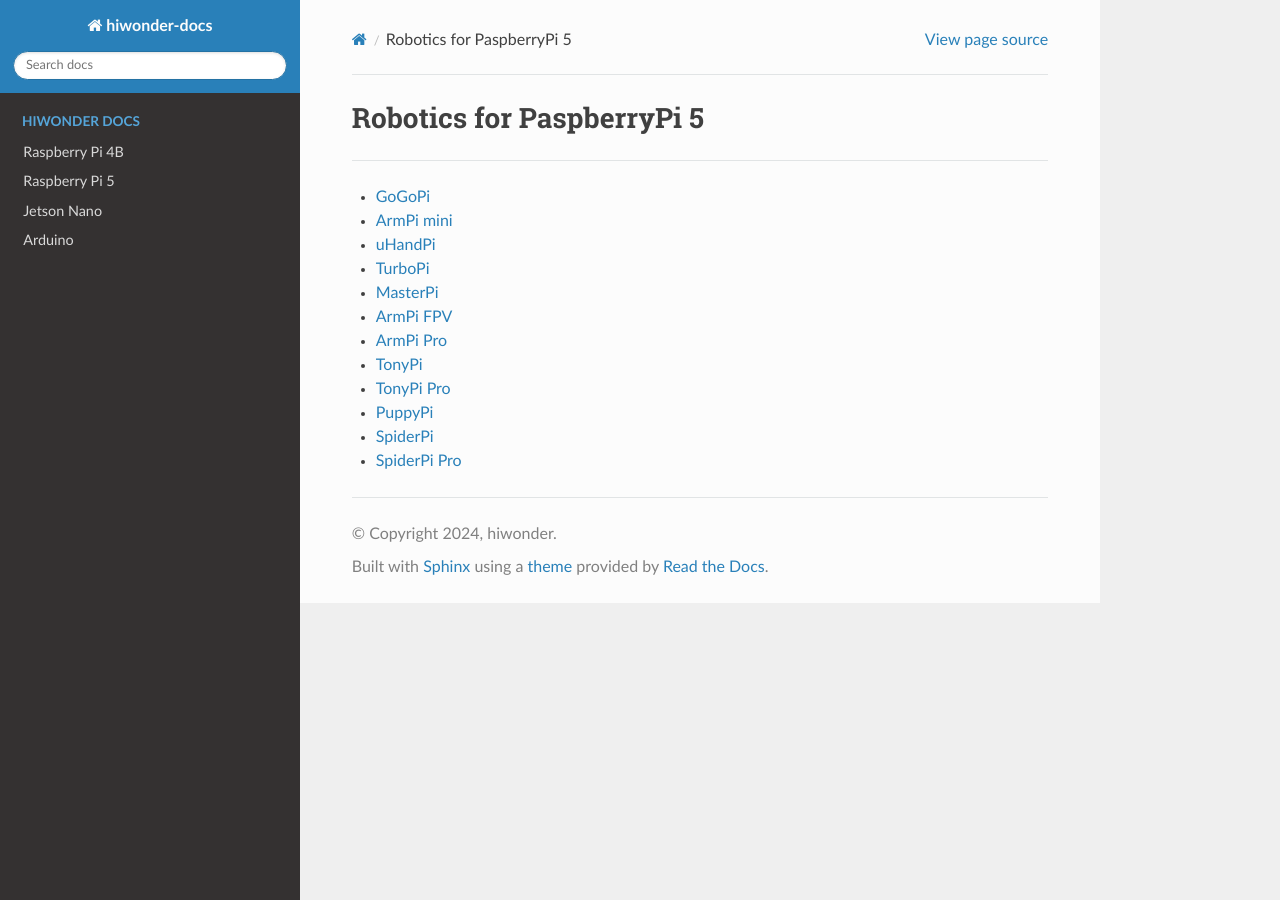
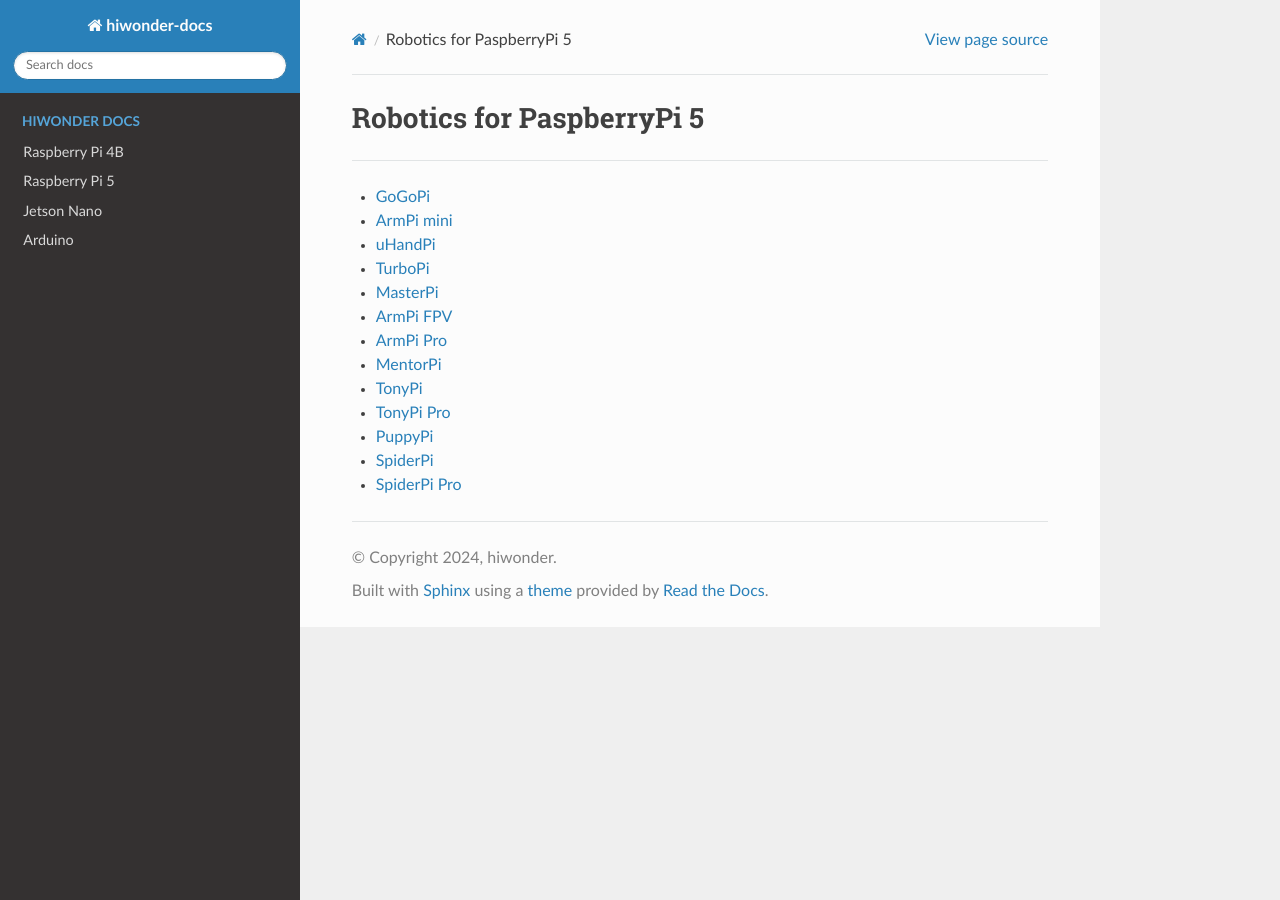
Before and after one commit to Hiwonder-docs/Hiwonder-docs, a Sphinx documentation site: the page built from source/RaspberryPi/raspberrypi_5_robotics.md, in a window 1280 px wide. Built offline with Sphinx 7.4.7 and the Read the Docs theme 3.1.0, drawn with Linux system fonts in a browser that asks for light colours.

Commit message:
mentorpi commit

```diff
--- a/source/RaspberryPi/raspberrypi_5_robotics.md
+++ b/source/RaspberryPi/raspberrypi_5_robotics.md
@@ -8,6 +8,7 @@
 * [MasterPi](https://docs.hiwonder.com/projects/MasterPi/en/latest/)
 * [ArmPi FPV](https://docs.hiwonder.com/projects/ArmPi_FPV/en/latest/)
 * [ArmPi Pro](https://docs.hiwonder.com/projects/ArmPi_Pro/en/latest/)
+* [MentorPi](https://docs.hiwonder.com/projects/MentorPi/en/latest/)
 * [TonyPi](https://docs.hiwonder.com/projects/TonyPi/en/latest/)
 * [TonyPi Pro](https://docs.hiwonder.com/projects/TonyPi_Pro/en/latest/)
 * [PuppyPi](https://docs.hiwonder.com/projects/PuppyPi/en/latest/)
```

········

PROBLEM REQUIREMENTS:
Among the lines of the preceding data, which ones hold the word "projects"? List them.

ANSWER FOR THE TASK:
 * [MasterPi](https://docs.hiwonder.com/projects/MasterPi/en/latest/)
 * [ArmPi FPV](https://docs.hiwonder.com/projects/ArmPi_FPV/en/latest/)
 * [ArmPi Pro](https://docs.hiwonder.com/projects/ArmPi_Pro/en/latest/)
+* [MentorPi](https://docs.hiwonder.com/projects/MentorPi/en/latest/)
 * [TonyPi](https://docs.hiwonder.com/projects/TonyPi/en/latest/)
 * [TonyPi Pro](https://docs.hiwonder.com/projects/TonyPi_Pro/en/latest/)
 * [PuppyPi](https://docs.hiwonder.com/projects/PuppyPi/en/latest/)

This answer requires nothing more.